Data records Block Start

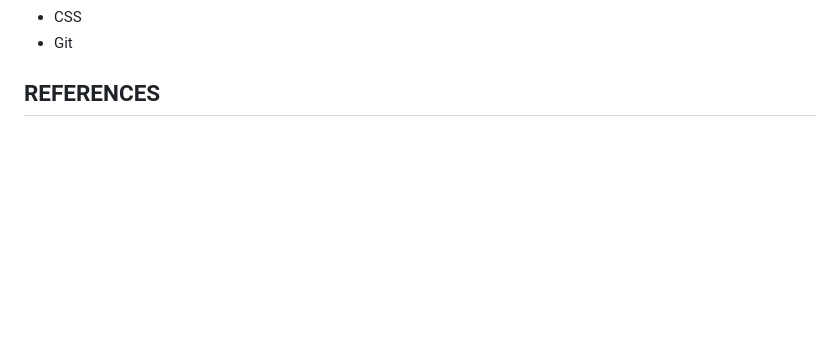
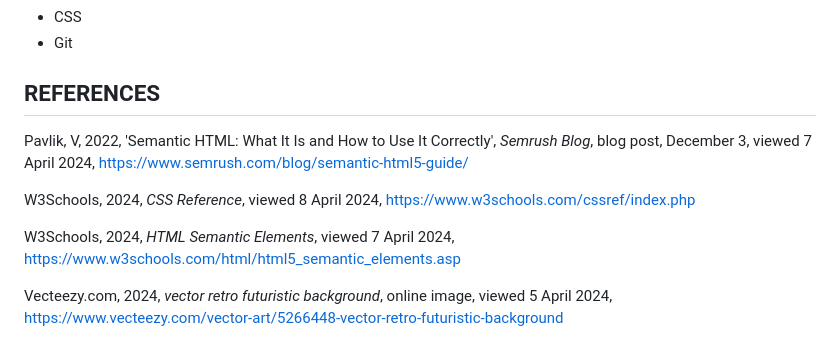
Before and after one commit to SteaneMurphy/JamesMurphy_T1A2, a Markdown page: README.md, the part around the change. GitHub-like rendering; blank space fills up the shorter version.

Commit message:
References

```diff
--- a/README.md
+++ b/README.md
@@ -144,3 +144,11 @@ The tech stack that was used to create this site:
 - Git
 
 ## REFERENCES
+
+Pavlik, V, 2022, 'Semantic HTML: What It Is and How to Use It Correctly', *Semrush Blog*, blog post, December 3, viewed 7 April 2024, https://www.semrush.com/blog/semantic-html5-guide/
+
+W3Schools, 2024, *CSS Reference*, viewed 8 April 2024, https://www.w3schools.com/cssref/index.php
+
+W3Schools, 2024, *HTML Semantic Elements*, viewed 7 April 2024, https://www.w3schools.com/html/html5_semantic_elements.asp
+
+Vecteezy.com, 2024, *vector retro futuristic background*, online image, viewed 5 April 2024, https://www.vecteezy.com/vector-art/5266448-vector-retro-futuristic-background
```
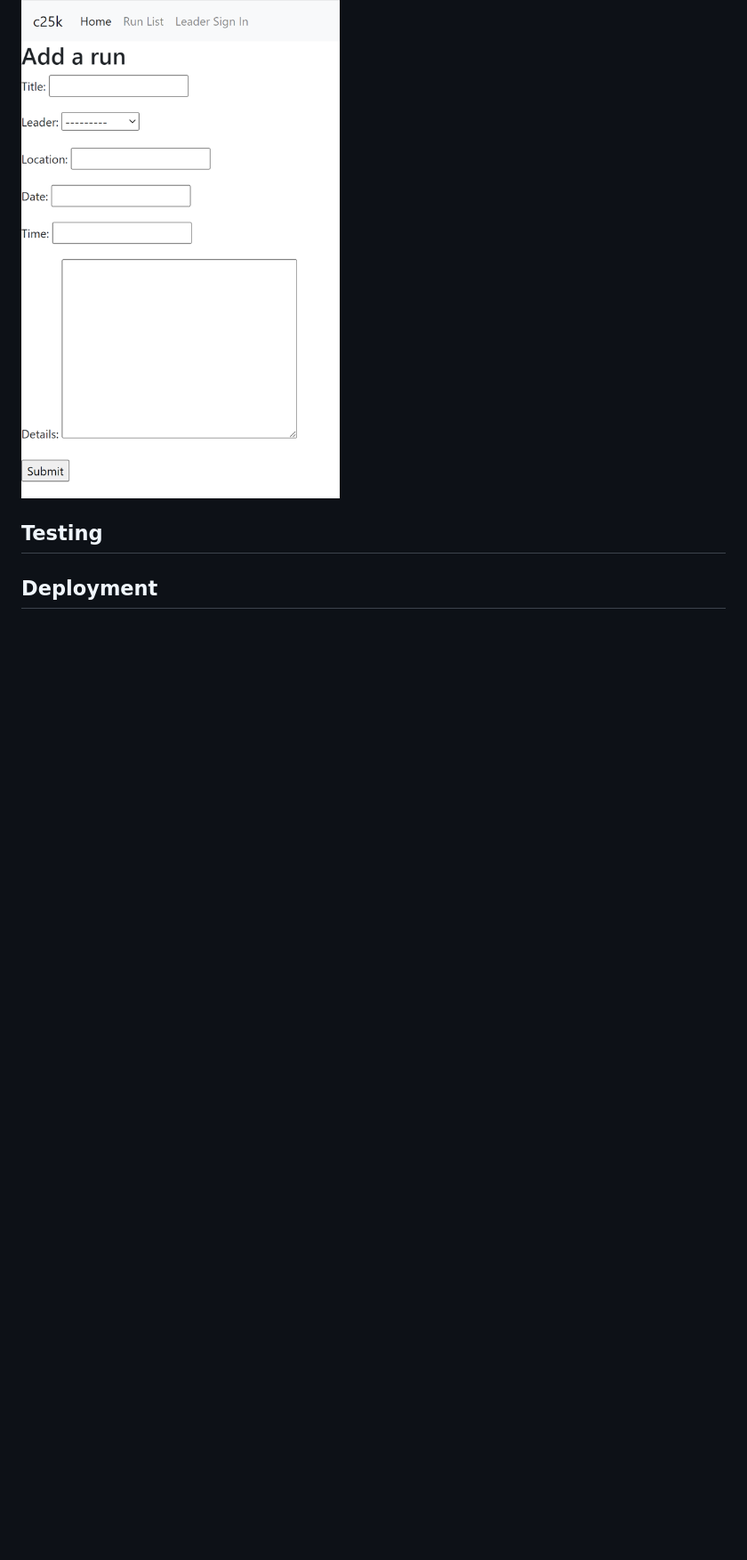
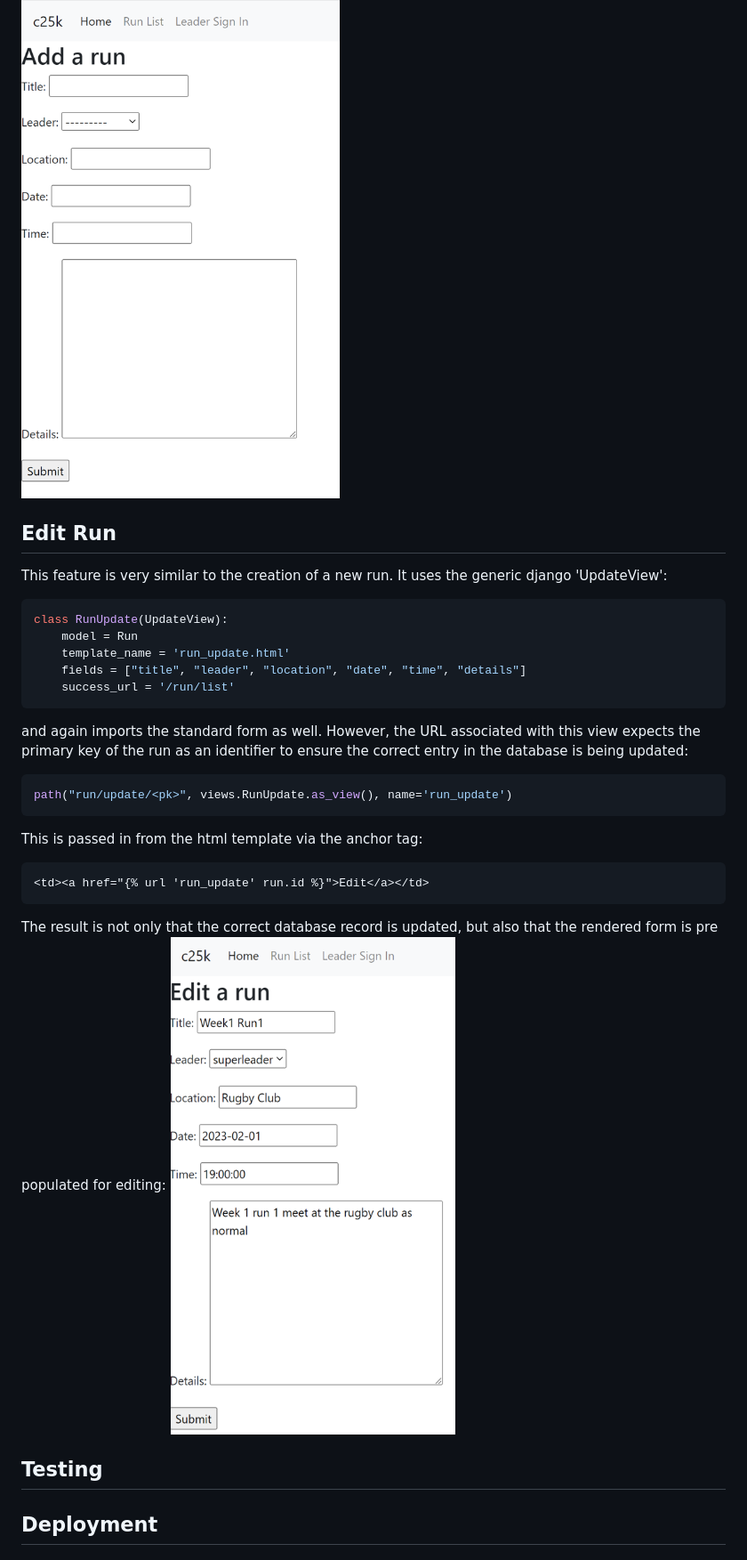
Before and after one commit to ccp84/c25k, a Markdown page: README.md, the part around the change. Shown: that part at 89% size. Drawn GitHub-style; pictures changed too: documentation/run_edit_form.png (added); blank space fills up the shorter version.

Commit message:
doc>add run update view to readme

````diff
--- a/README.md
+++ b/README.md
@@ -56,6 +56,26 @@ class RunCreate(CreateView):
 and the standard form for this view, which will be styled in a later part of the project:
 ![run_create_form](documentation/run_create_form.png)
 
+## Edit Run
+This feature is very similar to the creation of a new run. It uses the generic django 'UpdateView':
+```python
+class RunUpdate(UpdateView):
+    model = Run
+    template_name = 'run_update.html'
+    fields = ["title", "leader", "location", "date", "time", "details"]
+    success_url = '/run/list'
+```
+and again imports the standard form as well. However, the URL associated with this view expects the primary key of the run as an identifier to ensure the correct entry in the database is being updated:
+```python
+path("run/update/<pk>", views.RunUpdate.as_view(), name='run_update')
+```
+This is passed in from the html template via the anchor tag:
+```html
+<td><a href="{% url 'run_update' run.id %}">Edit</a></td>
+```
+The result is not only that the correct database record is updated, but also that the rendered form is pre populated for editing:
+![run_edit_form](documentation/run_edit_form.png)
+
 
 ## Testing
 
````
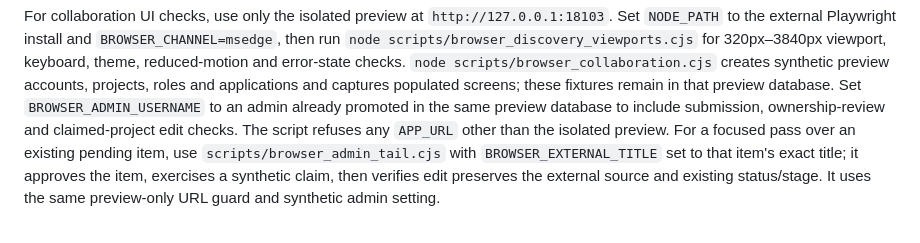
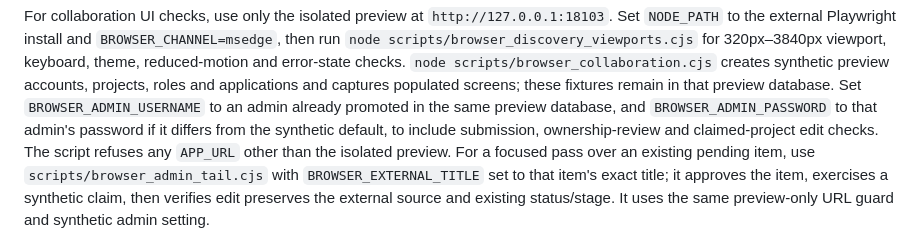
Before and after one commit to wsersigma228/krug, a Markdown page: docs/development.md, the part around the change. GitHub-like rendering.

Commit message:
Document BROWSER_ADMIN_PASSWORD for the browser checks

```diff
--- a/docs/development.md
+++ b/docs/development.md
@@ -161,7 +161,8 @@ for 320px–3840px viewport, keyboard, theme, reduced-motion and error-state che
 `node scripts/browser_collaboration.cjs` creates synthetic preview accounts, projects,
 roles and applications and captures populated screens; these fixtures remain in that
 preview database. Set `BROWSER_ADMIN_USERNAME` to an admin already promoted in the
-same preview database to include submission, ownership-review and claimed-project
+same preview database, and `BROWSER_ADMIN_PASSWORD` to that admin's password if it
+differs from the synthetic default, to include submission, ownership-review and claimed-project
 edit checks. The script refuses any `APP_URL` other than the isolated preview.
 For a focused pass over an existing pending item, use
 `scripts/browser_admin_tail.cjs` with `BROWSER_EXTERNAL_TITLE` set to that item's
```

Data records Block End

— Task prompt —
Return from the data every line that holds "Markdown".

— Result of this task —
Before and after one commit to SteaneMurphy/JamesMurphy_T1A2, a Markdown page: README.md, the part around the change. GitHub-like rendering; blank space fills up the shorter version.
Before and after one commit to ccp84/c25k, a Markdown page: README.md, the part around the change. Shown: that part at 89% size. Drawn GitHub-style; pictures changed too: documentation/run_edit_form.png (added); blank space fills up the shorter version.
Before and after one commit to wsersigma228/krug, a Markdown page: docs/development.md, the part around the change. GitHub-like rendering.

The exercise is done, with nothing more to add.